Directions for this task: Where a line in the listing contains the string "background", copy that line out.

(Material provided)

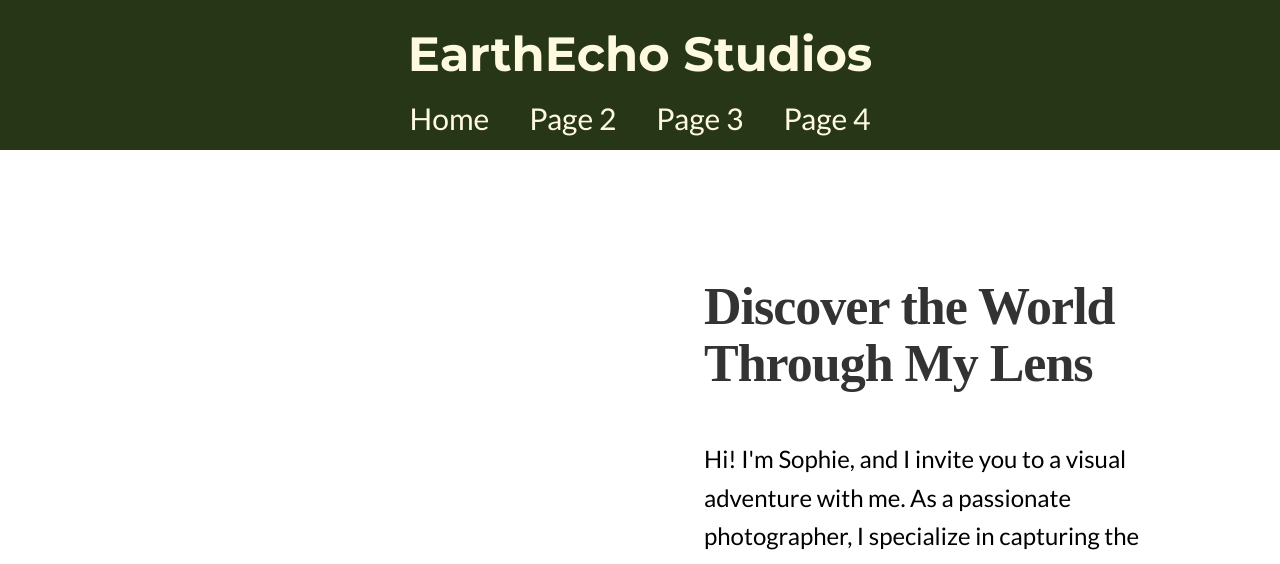
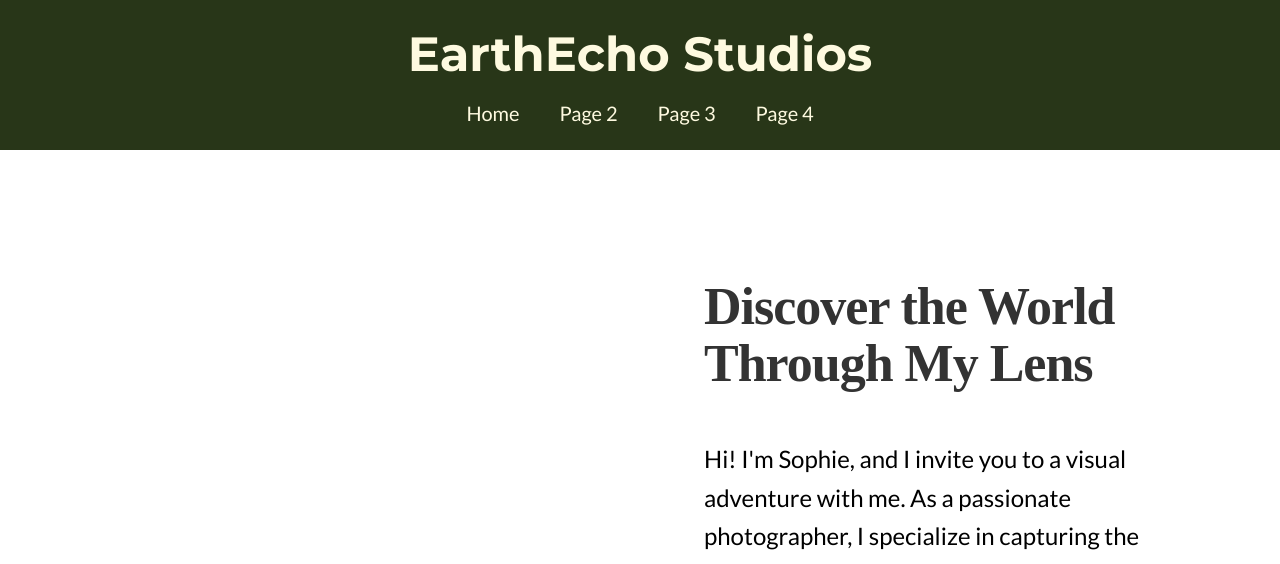
Before and after one commit to Annibor/EarthEcho-Studios, a plain HTML site: page index.html in a window 1280 px wide. Shown: the top 564 px of the page. Drawn offline with Linux system fonts and the light colour scheme.

Commit message:
style nav-list font-size. Add background to active p;2Cage

```diff
--- a/assets/css/style.css
+++ b/assets/css/style.css
@@ -100,7 +100,7 @@ body {
 .nav-link:visited {
   display: inline-block;
   text-decoration: none;
-  font-size: 3rem;
+  font-size: 2rem;
   color: #fefae0;
   transition: all 0.4s;
 }
@@ -110,8 +110,9 @@ body {
   color: #dda15e;
 }
 
-.active-page {
-  font-weight: 500;
+.active-page:active {
+  background-color: #fefae0;
+  color: #dda15e;
 }
 
 /* --- MAIN --- */
```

(End Material provided)

Answer section:
style nav-list font-size. Add background to active p;2Cage
+  background-color: #fefae0;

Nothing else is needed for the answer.